The success of your new home project depends largely on choosing a quality custom builder in New Jersey. Selecting the right builder is just as important as choosing the location and design of your new home. Above anything else, you should focus on quality and value over affordability. Custom homes are meant to be forever homes. Choosing an inexpensive New Jersey custom home builder is only setting you up for frustration, upcharges and to pay for repairs down the road. Here are some insider ways you can determine if your builder values quality by using the best products to build your custom home.
High Quality Lumber
Many builders rely on dimensional lumber for framing due to the inexpensive costs associated with the material. Dimensional lumber is milled from soft woods such as spruce and pine and has varying degrees of stability. The majority of dimensional lumber used for custom home projects come from young trees undermining the stability of the wood. Environmental factors can also impact the stability of dimensional lumber. High moisture areas, like coastal New Jersey homes, can experience issues when a home is framed with dimensional lumber. The fluctuating moisture content could cause the lumber to twist, bow, shrink, and expand. A quality custom New Jersey builder will use engineered lumber instead of dimensional lumber. Engineered wood is made from resin, glue, and wood particles/veneers to create structurally sound building materials. Load factors for engineered wood are precisely calculated to prevent issues such as bowing and twisting. When a builder uses engineered wood, homeowners won’t experience sagging issues or hear squeaks when walking over their floors. Engineered lumber is an environmentally friendly choice too since deforestation is a common concern when building a new home. Engineered wood is a sustainable building material choice and greener than constructing a home with dimensional lumber. Furthermore, engineered lumber pieces are available in greater lengths making it a preferred choice when designing a custom home with an open floor plan.
Strong and Durable Subflooring
A NJ quality custom homebuilder will also make distinct choices about what type of subflooring to include in your new home. Plywood and engineered subflooring have clear compositional differences. Plywood is constructed from glued strips of wood veneer while engineered subfloors use polyurethane bonding for extra protection and durability. Engineered subfloors are stiffer than plywood subflooring making them stronger and longer lasting. The high resin content in the engineered subflooring makes them the ideal choice in areas where moisture is a concern. During the construction process, plywood tends to delaminate when exposed to any moisture. With the superior fastener holding offered by engineered subflooring, floors are kept level with reduced squeaking.

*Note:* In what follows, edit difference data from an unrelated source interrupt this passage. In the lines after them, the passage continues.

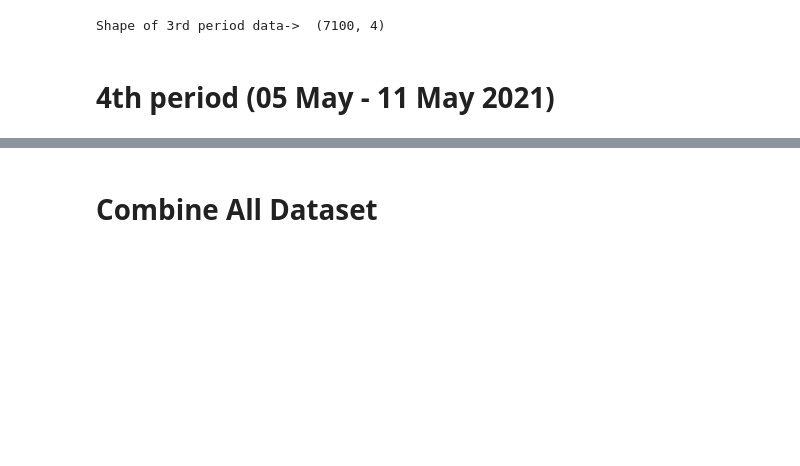
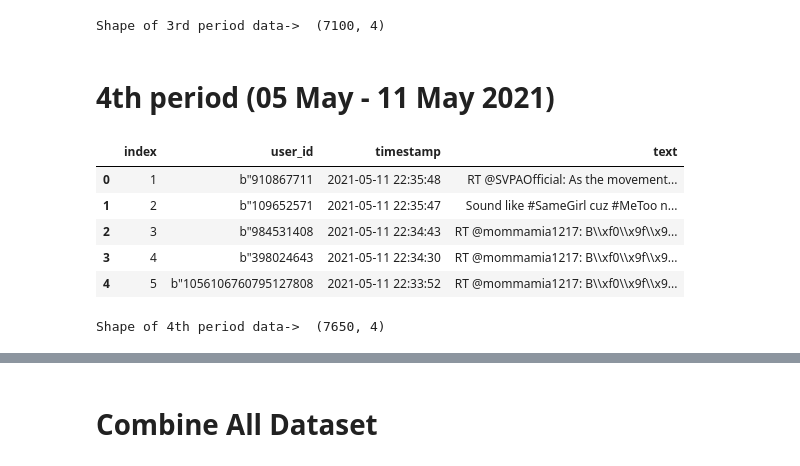
Before and after one commit to aulia-nrp/NLP-using-TensorFlow, a Jupyter notebook: EDA.ipynb, the cells around one changed output, grey strips where cells are left out. Cells and saved outputs as stored; diff of their text form; code cells hidden in the pictures; blank space fills up the shorter version.

Commit message:
Scrap more data

```diff
--- a/EDA.ipynb
+++ b/EDA.ipynb
@@ -81,11 +82,19 @@ Shape of 3rd period data->  (7100, 4)
 # 4th period (05 May - 11 May 2021)
 # %%
 #Import Fourth Dataset
-url_three = ''
+url_four = 'https://drive.google.com/file/d/1vb98LLK4QPEzb5_jB0q19O1xU6WF3vgh/view?usp=sharing'
 file_id_four = url_four.split('/')[-2]
 csv_url_four = 'https://drive.google.com/uc?id=' + file_id_four
 df_four = pd.read_csv(csv_url_four)
 df_four.head()
-#SOON
+# %% [output]
+|  | index | user_id | timestamp | text |
+| 0 | 1 | b"910867711 | 2021-05-11 22:35:48 | RT @SVPAOfficial: As the movement... |
+| 1 | 2 | b"109652571 | 2021-05-11 22:35:47 | Sound like #SameGirl cuz #MeToo n... |
+| 2 | 3 | b"984531408 | 2021-05-11 22:34:43 | RT @mommamia1217: B\\xf0\\x9f\\x9... |
+| 3 | 4 | b"398024643 | 2021-05-11 22:34:30 | RT @mommamia1217: B\\xf0\\x9f\\x9... |
+| 4 | 5 | b"1056106760795127808 | 2021-05-11 22:33:52 | RT @mommamia1217: B\\xf0\\x9f\\x9... |
 # %%
 print("Shape of 4th period data-> ", df_four.shape)
+# %% [output]
+Shape of 4th period data->  (7650, 4)
```
Also changed, not shown: parts of 36 cells of this notebook.
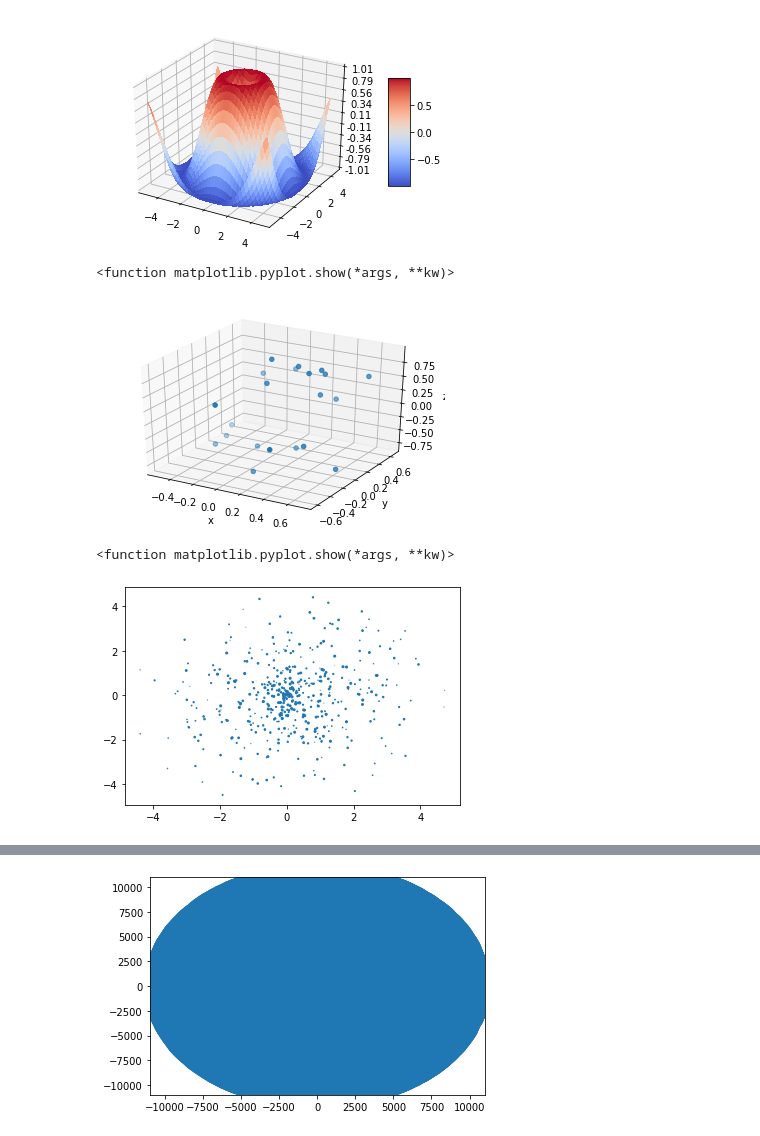
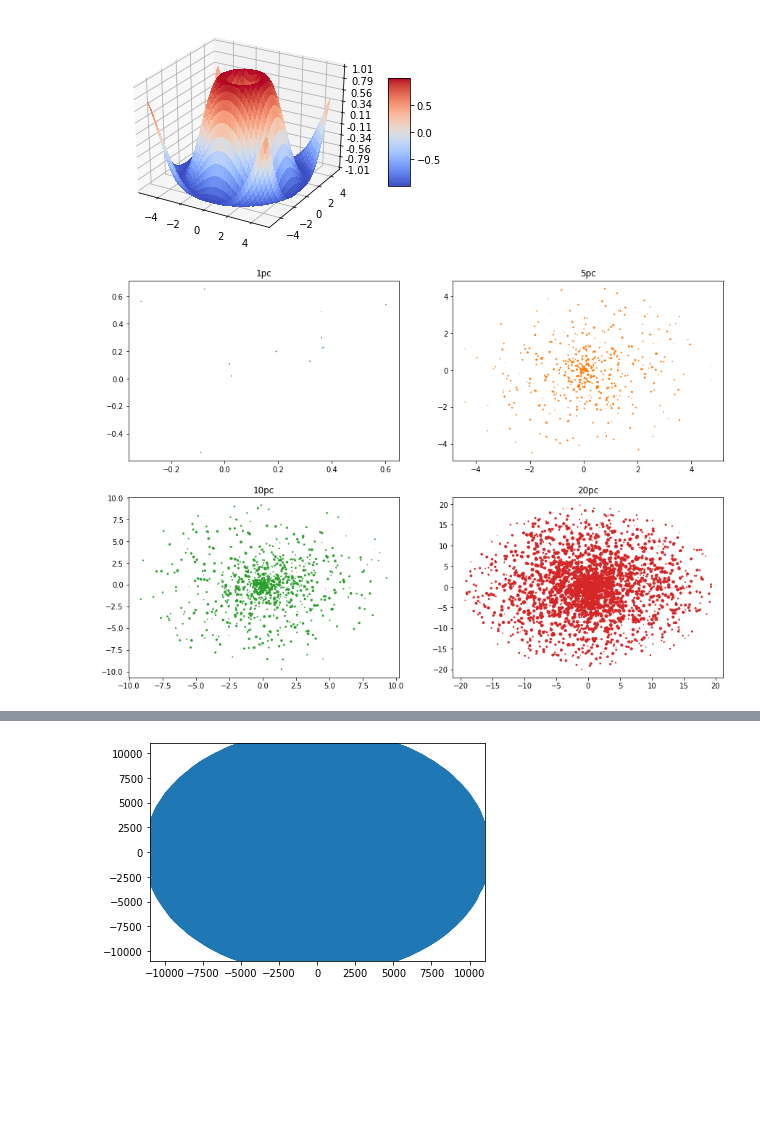
Before and after one commit to lauramv1832/Gaia, a Jupyter notebook: Gaia.ipynb, the cells around one changed output, grey strips where cells are left out. Cells and saved outputs as stored; diff of their text form; code cells hidden in the pictures; blank space fills up the shorter version.

Commit message:
Displayed all the graphs together

```diff
--- a/Gaia.ipynb
+++ b/Gaia.ipynb
@@ -355,28 +330,60 @@ fig.colorbar(surf, shrink=0.5, aspect=5)
 plt.show()
 # %% [output]
 [figure]
-# %%
-fig = plt.figure()
-ax1 = fig.add_subplot(111, projection ='3d')
-ax1.scatter(one['x'], one['y'], one['z'])
-ax1.set_xlabel('x')
-ax1.set_ylabel('y')
-ax1.set_zlabel('z')
-plt.show
-# %% [output]
-<function matplotlib.pyplot.show(*args, **kw)>
-[figure, removed]
 # %%
+#1pc = d = 1/p, 1pc = 1/p = 1arcsec so p >= 1000 miliarcseconds
+data_frame = pd.read_csv("1pc.csv")
+one = data_frame[['ra', 'dec', 'parallax', 'parallax_error', 'b', 'l']]
+one.loc[:, 'parallax_arcsec'] = one['parallax'].apply(lambda x: x*.001)
+one.loc[:, 'R'] = one['parallax_arcsec'].apply(distance)
+one.loc[:, 'x'] = one.apply(lambda r: x(r['R'], r['b'], r['l']), axis=1)
+one.loc[:, 'y'] = one.apply(lambda r: y(r['R'], r['b'], r['l']), axis=1)
+one.loc[:, 'z'] = one.apply(lambda r: z(r['R'], r['b']), axis=1)
+#first = plt.scatter(one['x'], one['y'], one['z'])
+
 #5pc = 1/p -> 1/5 arcseconds so p >= 200 miliarcseconds
 data_frame = pd.read_csv("5pc.csv")
 five = data_frame[['ra', 'dec', 'parallax', 'parallax_error', 'b', 'l']]
 five.loc[:, 'parallax_arcsec'] = five['parallax'].apply(lambda x: x*.001)
 five.loc[:, 'R'] = five['parallax_arcsec'].apply(distance)
 five.loc[:, 'x'] = five.apply(lambda r: x(r['R'], r['b'], r['l']), axis=1)
 five.loc[:, 'y'] = five.apply(lambda r: y(r['R'], r['b'], r['l']), axis=1)
 five.loc[:, 'z'] = five.apply(lambda r: z(r['R'], r['b']), axis=1)
-plt.scatter(five['x'], five['y'], five['z'])
-plt.show
+#plt.scatter(five['x'], five['y'], five['z'])
+
+#10pc = 1/p -> 1/10 arcseconds so p >= 100 miliarcseconds
+data_frame = pd.read_csv("10pc.csv")
+ten = data_frame[['ra', 'dec', 'parallax', 'parallax_error', 'b', 'l']]
+ten.loc[:, 'parallax_arcsec'] = ten['parallax'].apply(lambda x: x*.001)
+ten.loc[:, 'R'] = ten['parallax_arcsec'].apply(distance)
+ten.loc[:, 'x'] = ten.apply(lambda r: x(r['R'], r['b'], r['l']), axis=1)
+ten.loc[:, 'y'] = ten.apply(lambda r: y(r['R'], r['b'], r['l']), axis=1)
+ten.loc[:, 'z'] = ten.apply(lambda r: z(r['R'], r['b']), axis=1)
+#plt.scatter(ten['x'], ten['y'], ten['z'])
+
+#20pc
+data_frame = pd.read_csv("20pc.csv")
+twenty = data_frame[['ra', 'dec', 'parallax', 'parallax_error', 'b', 'l']]
+twenty.loc[:, 'parallax_arcsec'] = twenty['parallax'].apply(lambda x: x*.001)
+twenty.loc[:, 'R'] = twenty['parallax_arcsec'].apply(distance)
+twenty.loc[:, 'x'] = twenty.apply(lambda r: x(r['R'], r['b'], r['l']), axis=1)
+twenty.loc[:, 'y'] = twenty.apply(lambda r: y(r['R'], r['b'], r['l']), axis=1)
+twenty.loc[:, 'z'] = twenty.apply(lambda r: z(r['R'], r['b']), axis=1)
+#plt.scatter(twenty['x'], twenty['y'], twenty['z'])
+
+fig, axs = plt.subplots(2, 2)
+#first = plt.scatter(one['x'], one['y'], one['z'])
+axs[0, 0].scatter(one['x'], one['y'], one['z'])
+axs[0, 0].set_title('1pc')
+axs[0, 1].scatter(five['x'], five['y'], five['z'], 'tab:orange')
+axs[0, 1].set_title('5pc')
+axs[1, 0].scatter(ten['x'], ten['y'], ten['z'], 'tab:green')
+axs[1, 0].set_title('10pc')
+axs[1, 1].scatter(twenty['x'], twenty['y'], twenty['z'], 'tab:red')
+axs[1, 1].set_title('20pc')
+#left, bottom, right, top
+plt.subplots_adjust(0.4, 0.4, 2.3, 2.3)
+#for ax in axs.flat:
+#    ax.set(xlabel='x-label', ylabel='y-label')
 # %% [output]
-<function matplotlib.pyplot.show(*args, **kw)>
-[figure, old version]
+[figure, new version]
```
Also changed, not shown: parts of 8 cells of this notebook.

When you have a New Jersey home built, you want to develop a partnership with a builder who aims to build the most energy efficient home possible while keeping your residence protected from the elements. Zip Board Sheathing was developed through Huber Engineered Woods as an alternative to plywood and OSB systems. Zip Board has proven to have an enhanced level of durability when compared to other systems. The moisture barrier associated with Zip Board protects the structure from early construction phase and on. Joints are tightly sealed to prevent moisture exposure over the homes’ lifetime. Air transfer is also blocked, air exchange is the greatest cause of home energy loss, as a way to improve total home efficiency and indoor air quality. Controlling moisture exposure and air transfer will increase a homes’ energy efficiency. For those looking for a green home, relying on energy efficient building materials like Zip Board is a must.
Better Home Siding Choices
During the 1960s, vinyl siding was developed as an alternative to inexpensive and dent-prone aluminum siding. However, vinyl siding is vulnerable to certain issues like cracks and breaks especially in poor weather conditions such as extreme cold and high wind. Builders who use James Hardie siding choose a more beautiful type of siding constructed from fiber cement, which will protect your new home for years to come. James Hardie siding is five times thicker than traditional vinyl siding, making it highly resistant to wind, snow, hail, and extreme temperatures. Vinyl siding is flammable and this could become problematic if you have grills or outdoor fireplaces near the exterior of the home. James Hardie siding has high heat resistance and also will not sag or wrinkle from sun exposure. Compared to vinyl siding, James Hardie sidings color will fade 20 percent less.
Along with the building materials used by your New Jersey custom homebuilder, you should consider the company’s past performance as told my recent clients and contract terms. A few unsavory builders may use high-pressure techniques to get you to sign, but then have limited availability to start the project. GTG Builders are the rare exception that will start a project immediately after contracts are signed. Another advantage of GTG Builders is a minimum deposit is requested upfront. Competitors may ask for 10 percent or more at time of signing.
Versatility of Builder
Experience will play a part in choosing the right homebuilder for you. A builder with limited experience or that operates in only a small market will not have an innovative mindset about your home project. Home builds require different best practices depending on their location in New Jersey. For instance, custom homes at the Jersey Shore will need inclusions that protect the residence from coastal storm damage. Choose a builder well-versed in different NJ markets and environments.
Interview each New Jersey custom homebuilder extensively before making your final choice. Ask what materials they use for construction projects and request a list of references to review past projects. When you have found a quality NJ custom homebuilder, you will should feel an overwhelming sense of excitement about your new home project.